Work instruction: Here you must reproduce each line of the data exactly.

Raw data:
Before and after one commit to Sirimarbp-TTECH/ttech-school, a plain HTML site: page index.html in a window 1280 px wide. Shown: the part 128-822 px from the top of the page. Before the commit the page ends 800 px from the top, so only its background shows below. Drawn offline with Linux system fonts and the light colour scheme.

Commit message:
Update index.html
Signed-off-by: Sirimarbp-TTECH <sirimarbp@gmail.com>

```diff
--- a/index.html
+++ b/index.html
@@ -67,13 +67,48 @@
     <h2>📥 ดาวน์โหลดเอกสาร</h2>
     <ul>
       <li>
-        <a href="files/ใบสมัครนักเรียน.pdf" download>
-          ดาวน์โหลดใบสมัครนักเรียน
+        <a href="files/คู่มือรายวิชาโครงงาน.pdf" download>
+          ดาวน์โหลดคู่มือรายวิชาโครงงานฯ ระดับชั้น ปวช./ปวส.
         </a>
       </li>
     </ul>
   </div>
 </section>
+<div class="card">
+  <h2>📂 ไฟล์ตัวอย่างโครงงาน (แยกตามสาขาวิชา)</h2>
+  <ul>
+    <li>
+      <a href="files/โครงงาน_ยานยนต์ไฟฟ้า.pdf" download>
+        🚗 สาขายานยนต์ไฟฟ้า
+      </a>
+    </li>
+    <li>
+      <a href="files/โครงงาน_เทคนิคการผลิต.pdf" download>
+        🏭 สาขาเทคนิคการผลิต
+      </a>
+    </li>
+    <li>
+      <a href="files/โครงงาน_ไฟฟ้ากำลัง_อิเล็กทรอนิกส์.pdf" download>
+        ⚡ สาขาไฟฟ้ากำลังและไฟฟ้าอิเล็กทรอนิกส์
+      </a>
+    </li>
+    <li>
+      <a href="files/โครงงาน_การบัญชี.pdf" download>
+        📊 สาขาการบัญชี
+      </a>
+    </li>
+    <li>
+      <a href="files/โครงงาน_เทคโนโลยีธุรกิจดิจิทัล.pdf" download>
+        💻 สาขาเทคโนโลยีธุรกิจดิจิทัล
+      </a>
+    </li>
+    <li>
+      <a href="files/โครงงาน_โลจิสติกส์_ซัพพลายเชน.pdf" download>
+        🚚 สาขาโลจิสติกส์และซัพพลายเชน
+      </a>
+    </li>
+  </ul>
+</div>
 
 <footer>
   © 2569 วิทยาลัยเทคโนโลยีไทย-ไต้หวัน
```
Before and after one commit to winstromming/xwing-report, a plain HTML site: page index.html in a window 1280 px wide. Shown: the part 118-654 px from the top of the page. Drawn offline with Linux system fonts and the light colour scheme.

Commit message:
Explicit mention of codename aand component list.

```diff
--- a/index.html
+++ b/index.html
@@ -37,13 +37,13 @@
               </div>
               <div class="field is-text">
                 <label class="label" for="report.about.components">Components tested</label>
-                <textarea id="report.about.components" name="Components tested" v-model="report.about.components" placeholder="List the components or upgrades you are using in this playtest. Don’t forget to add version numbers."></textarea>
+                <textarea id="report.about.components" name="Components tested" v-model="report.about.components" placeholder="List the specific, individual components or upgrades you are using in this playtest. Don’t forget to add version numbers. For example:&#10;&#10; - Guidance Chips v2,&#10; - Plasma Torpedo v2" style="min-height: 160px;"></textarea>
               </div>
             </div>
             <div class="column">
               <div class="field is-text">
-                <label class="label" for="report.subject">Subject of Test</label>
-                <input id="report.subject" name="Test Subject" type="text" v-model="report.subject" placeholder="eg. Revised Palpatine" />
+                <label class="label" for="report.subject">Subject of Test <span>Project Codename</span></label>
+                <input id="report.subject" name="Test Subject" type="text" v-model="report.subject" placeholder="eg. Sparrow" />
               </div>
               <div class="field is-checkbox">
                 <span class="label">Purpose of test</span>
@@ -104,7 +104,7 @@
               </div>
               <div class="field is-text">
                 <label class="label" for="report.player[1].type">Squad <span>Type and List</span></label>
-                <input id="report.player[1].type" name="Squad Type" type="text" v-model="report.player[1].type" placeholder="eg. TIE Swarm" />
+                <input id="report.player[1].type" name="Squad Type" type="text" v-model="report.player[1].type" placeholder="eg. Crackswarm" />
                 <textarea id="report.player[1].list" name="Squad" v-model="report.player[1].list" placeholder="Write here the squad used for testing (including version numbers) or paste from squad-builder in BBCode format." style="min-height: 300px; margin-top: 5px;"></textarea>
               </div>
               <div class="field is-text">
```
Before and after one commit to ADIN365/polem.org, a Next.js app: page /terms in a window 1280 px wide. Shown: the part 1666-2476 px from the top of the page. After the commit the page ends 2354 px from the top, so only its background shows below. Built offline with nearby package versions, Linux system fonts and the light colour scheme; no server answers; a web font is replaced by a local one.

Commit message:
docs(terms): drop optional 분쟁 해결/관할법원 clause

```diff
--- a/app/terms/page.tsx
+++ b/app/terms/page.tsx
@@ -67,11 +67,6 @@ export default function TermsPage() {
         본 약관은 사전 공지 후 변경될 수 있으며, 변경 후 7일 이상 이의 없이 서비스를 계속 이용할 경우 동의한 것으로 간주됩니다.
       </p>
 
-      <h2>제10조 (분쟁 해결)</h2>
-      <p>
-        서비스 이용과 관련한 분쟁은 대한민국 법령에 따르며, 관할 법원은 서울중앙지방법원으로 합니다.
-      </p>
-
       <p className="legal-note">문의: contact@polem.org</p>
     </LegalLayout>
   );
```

Expected answer:
Before and after one commit to Sirimarbp-TTECH/ttech-school, a plain HTML site: page index.html in a window 1280 px wide. Shown: the part 128-822 px from the top of the page. Before the commit the page ends 800 px from the top, so only its background shows below. Drawn offline with Linux system fonts and the light colour scheme.

Commit message:
Update index.html
Signed-off-by: Sirimarbp-TTECH <sirimarbp@gmail.com>

```diff
--- a/index.html
+++ b/index.html
@@ -67,13 +67,48 @@
     <h2>📥 ดาวน์โหลดเอกสาร</h2>
     <ul>
       <li>
-        <a href="files/ใบสมัครนักเรียน.pdf" download>
-          ดาวน์โหลดใบสมัครนักเรียน
+        <a href="files/คู่มือรายวิชาโครงงาน.pdf" download>
+          ดาวน์โหลดคู่มือรายวิชาโครงงานฯ ระดับชั้น ปวช./ปวส.
         </a>
       </li>
     </ul>
   </div>
 </section>
+<div class="card">
+  <h2>📂 ไฟล์ตัวอย่างโครงงาน (แยกตามสาขาวิชา)</h2>
+  <ul>
+    <li>
+      <a href="files/โครงงาน_ยานยนต์ไฟฟ้า.pdf" download>
+        🚗 สาขายานยนต์ไฟฟ้า
+      </a>
+    </li>
+    <li>
+      <a href="files/โครงงาน_เทคนิคการผลิต.pdf" download>
+        🏭 สาขาเทคนิคการผลิต
+      </a>
+    </li>
+    <li>
+      <a href="files/โครงงาน_ไฟฟ้ากำลัง_อิเล็กทรอนิกส์.pdf" download>
+        ⚡ สาขาไฟฟ้ากำลังและไฟฟ้าอิเล็กทรอนิกส์
+      </a>
+    </li>
+    <li>
+      <a href="files/โครงงาน_การบัญชี.pdf" download>
+        📊 สาขาการบัญชี
+      </a>
+    </li>
+    <li>
+      <a href="files/โครงงาน_เทคโนโลยีธุรกิจดิจิทัล.pdf" download>
+        💻 สาขาเทคโนโลยีธุรกิจดิจิทัล
+      </a>
+    </li>
+    <li>
+      <a href="files/โครงงาน_โลจิสติกส์_ซัพพลายเชน.pdf" download>
+        🚚 สาขาโลจิสติกส์และซัพพลายเชน
+      </a>
+    </li>
+  </ul>
+</div>
 
 <footer>
   © 2569 วิทยาลัยเทคโนโลยีไทย-ไต้หวัน
```
Before and after one commit to winstromming/xwing-report, a plain HTML site: page index.html in a window 1280 px wide. Shown: the part 118-654 px from the top of the page. Drawn offline with Linux system fonts and the light colour scheme.

Commit message:
Explicit mention of codename aand component list.

```diff
--- a/index.html
+++ b/index.html
@@ -37,13 +37,13 @@
               </div>
               <div class="field is-text">
                 <label class="label" for="report.about.components">Components tested</label>
-                <textarea id="report.about.components" name="Components tested" v-model="report.about.components" placeholder="List the components or upgrades you are using in this playtest. Don’t forget to add version numbers."></textarea>
+                <textarea id="report.about.components" name="Components tested" v-model="report.about.components" placeholder="List the specific, individual components or upgrades you are using in this playtest. Don’t forget to add version numbers. For example:&#10;&#10; - Guidance Chips v2,&#10; - Plasma Torpedo v2" style="min-height: 160px;"></textarea>
               </div>
             </div>
             <div class="column">
               <div class="field is-text">
-                <label class="label" for="report.subject">Subject of Test</label>
-                <input id="report.subject" name="Test Subject" type="text" v-model="report.subject" placeholder="eg. Revised Palpatine" />
+                <label class="label" for="report.subject">Subject of Test <span>Project Codename</span></label>
+                <input id="report.subject" name="Test Subject" type="text" v-model="report.subject" placeholder="eg. Sparrow" />
               </div>
               <div class="field is-checkbox">
                 <span class="label">Purpose of test</span>
@@ -104,7 +104,7 @@
               </div>
               <div class="field is-text">
                 <label class="label" for="report.player[1].type">Squad <span>Type and List</span></label>
-                <input id="report.player[1].type" name="Squad Type" type="text" v-model="report.player[1].type" placeholder="eg. TIE Swarm" />
+                <input id="report.player[1].type" name="Squad Type" type="text" v-model="report.player[1].type" placeholder="eg. Crackswarm" />
                 <textarea id="report.player[1].list" name="Squad" v-model="report.player[1].list" placeholder="Write here the squad used for testing (including version numbers) or paste from squad-builder in BBCode format." style="min-height: 300px; margin-top: 5px;"></textarea>
               </div>
               <div class="field is-text">
```
Before and after one commit to ADIN365/polem.org, a Next.js app: page /terms in a window 1280 px wide. Shown: the part 1666-2476 px from the top of the page. After the commit the page ends 2354 px from the top, so only its background shows below. Built offline with nearby package versions, Linux system fonts and the light colour scheme; no server answers; a web font is replaced by a local one.

Commit message:
docs(terms): drop optional 분쟁 해결/관할법원 clause

```diff
--- a/app/terms/page.tsx
+++ b/app/terms/page.tsx
@@ -67,11 +67,6 @@ export default function TermsPage() {
         본 약관은 사전 공지 후 변경될 수 있으며, 변경 후 7일 이상 이의 없이 서비스를 계속 이용할 경우 동의한 것으로 간주됩니다.
       </p>
 
-      <h2>제10조 (분쟁 해결)</h2>
-      <p>
-        서비스 이용과 관련한 분쟁은 대한민국 법령에 따르며, 관할 법원은 서울중앙지방법원으로 합니다.
-      </p>
-
       <p className="legal-note">문의: contact@polem.org</p>
     </LegalLayout>
   );
```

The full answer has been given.